However, access to capital remains tight, and many SMBs find it challenging to get the capital required for the technology investments they need to grow their businesses.A July 2012 survey by the National Small Business Association (NSBA) found that 43 percent that needed funds for their businesses over the past four years were unable to find a lender. As important, 53 percent said they’d been unable to grow their business or expand operations due to a lack of capital—and almost one-third had to lay off workers.

A Virtuous Cycle for IBM, SMBs and MSPs

IBM isn’t a charity or governmental agency. As a for-profit organization, one of IBM’s key goals for the program is to fuel sales of IBM products, including PureSystems, which offers a new, integrated platform to tune hardware and software resources for data intensive workloads, and gain more flexibility to configure applications for either an on-premise or hosted environments, and a multitude of infrastructure, cloud, mobile and business intelligence solutions. If past success is an indicator of future performance, IBM will certainly achieve this goal with its new round of financing.

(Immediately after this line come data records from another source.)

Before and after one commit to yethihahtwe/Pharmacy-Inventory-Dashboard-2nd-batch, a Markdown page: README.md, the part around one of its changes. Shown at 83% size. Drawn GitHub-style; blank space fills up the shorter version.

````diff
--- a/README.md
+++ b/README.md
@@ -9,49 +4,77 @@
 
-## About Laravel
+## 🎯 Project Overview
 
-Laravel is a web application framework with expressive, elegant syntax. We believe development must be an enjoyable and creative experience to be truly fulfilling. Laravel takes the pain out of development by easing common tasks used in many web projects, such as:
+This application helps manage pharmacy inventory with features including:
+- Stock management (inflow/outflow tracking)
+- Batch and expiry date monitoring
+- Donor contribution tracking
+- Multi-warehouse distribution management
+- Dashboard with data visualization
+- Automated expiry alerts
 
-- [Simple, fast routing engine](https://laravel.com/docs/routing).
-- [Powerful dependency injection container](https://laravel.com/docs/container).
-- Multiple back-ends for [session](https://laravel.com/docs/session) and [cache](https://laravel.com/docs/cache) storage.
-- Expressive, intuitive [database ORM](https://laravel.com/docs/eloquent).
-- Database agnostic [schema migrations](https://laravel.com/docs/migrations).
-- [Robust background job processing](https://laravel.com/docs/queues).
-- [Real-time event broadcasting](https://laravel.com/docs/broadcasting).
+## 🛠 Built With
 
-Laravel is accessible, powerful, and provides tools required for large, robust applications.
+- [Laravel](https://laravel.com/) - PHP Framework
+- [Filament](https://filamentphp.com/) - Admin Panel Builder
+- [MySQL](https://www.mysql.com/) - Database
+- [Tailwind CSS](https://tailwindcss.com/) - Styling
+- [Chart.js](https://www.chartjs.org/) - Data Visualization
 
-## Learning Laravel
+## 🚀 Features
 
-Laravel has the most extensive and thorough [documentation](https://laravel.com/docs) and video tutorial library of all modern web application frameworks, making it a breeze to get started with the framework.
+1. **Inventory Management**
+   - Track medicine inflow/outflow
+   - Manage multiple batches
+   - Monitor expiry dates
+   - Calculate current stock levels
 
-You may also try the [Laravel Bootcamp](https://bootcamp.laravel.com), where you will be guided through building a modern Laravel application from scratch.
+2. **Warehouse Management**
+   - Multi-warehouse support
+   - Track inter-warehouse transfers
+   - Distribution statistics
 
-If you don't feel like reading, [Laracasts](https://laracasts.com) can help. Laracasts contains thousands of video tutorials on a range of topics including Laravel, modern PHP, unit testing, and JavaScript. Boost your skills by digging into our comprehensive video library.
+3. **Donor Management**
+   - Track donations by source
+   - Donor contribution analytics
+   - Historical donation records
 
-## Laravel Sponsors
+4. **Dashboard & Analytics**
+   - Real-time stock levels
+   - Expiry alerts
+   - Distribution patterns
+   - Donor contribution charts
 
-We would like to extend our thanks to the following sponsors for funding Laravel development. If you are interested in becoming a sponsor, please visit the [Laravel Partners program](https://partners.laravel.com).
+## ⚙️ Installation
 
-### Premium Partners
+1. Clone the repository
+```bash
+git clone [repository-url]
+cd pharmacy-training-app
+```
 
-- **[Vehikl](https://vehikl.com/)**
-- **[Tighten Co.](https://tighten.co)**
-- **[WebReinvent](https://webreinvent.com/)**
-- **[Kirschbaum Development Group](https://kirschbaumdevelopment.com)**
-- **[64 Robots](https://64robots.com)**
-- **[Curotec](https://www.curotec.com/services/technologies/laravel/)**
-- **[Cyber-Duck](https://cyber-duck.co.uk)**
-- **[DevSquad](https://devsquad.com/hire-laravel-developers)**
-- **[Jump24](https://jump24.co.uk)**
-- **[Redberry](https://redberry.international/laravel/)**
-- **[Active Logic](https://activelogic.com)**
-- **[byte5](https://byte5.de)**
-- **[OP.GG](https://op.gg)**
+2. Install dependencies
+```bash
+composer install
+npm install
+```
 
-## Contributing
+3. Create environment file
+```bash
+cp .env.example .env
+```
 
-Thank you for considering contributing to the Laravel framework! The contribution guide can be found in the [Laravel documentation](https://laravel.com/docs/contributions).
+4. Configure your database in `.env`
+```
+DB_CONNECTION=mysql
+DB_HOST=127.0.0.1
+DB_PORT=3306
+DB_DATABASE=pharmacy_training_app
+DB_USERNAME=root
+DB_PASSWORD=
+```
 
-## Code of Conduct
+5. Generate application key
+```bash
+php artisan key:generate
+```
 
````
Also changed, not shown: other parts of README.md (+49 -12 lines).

Furthermore, this fresh pool of financing should helps MSPs to build scalable infrastructure and hosting environments, and provide more innovative and differentiated offerings to SMB customers. As I discussed in MSP Cloud Challenges in the Midmarket–and How IBM Helps Meet Them, top MSP challenges are to: procure and deploy the resources they need to scale and grow; stay ahead of the technology curve, and to provide the end-to-end services their customers want.  Since IBM financing will cover both IBM and non-IBM content in one contract, it will make it easier for MSPs to build out a more comprehensive, end-to-end infrastructure.

The result? IBM can attract new MSP and other partners, and get them outfitted with the solutions they need more quickly. The net-net is that MSPs and other IBM business partners will be able to speed up and scale their ability provide new solutions that SMBs need for business growth and agility, and help SMBs finance this investment.

Finally, IBM isn’t just throwing money (albeit a large amount) at the situation. The new round of financing is additive to several new global initiatives for MSPs, which IBM launched in September. IBM has put together an integrated program that provides the money, expertise and solutions that both MSPs and their Progressive SMB customers require.

This is the fifth and final post in a five-part blog series by SMB Group that examines the evolution of midmarket business technology solutions and IBM’s Managed Service Provider Channel programs.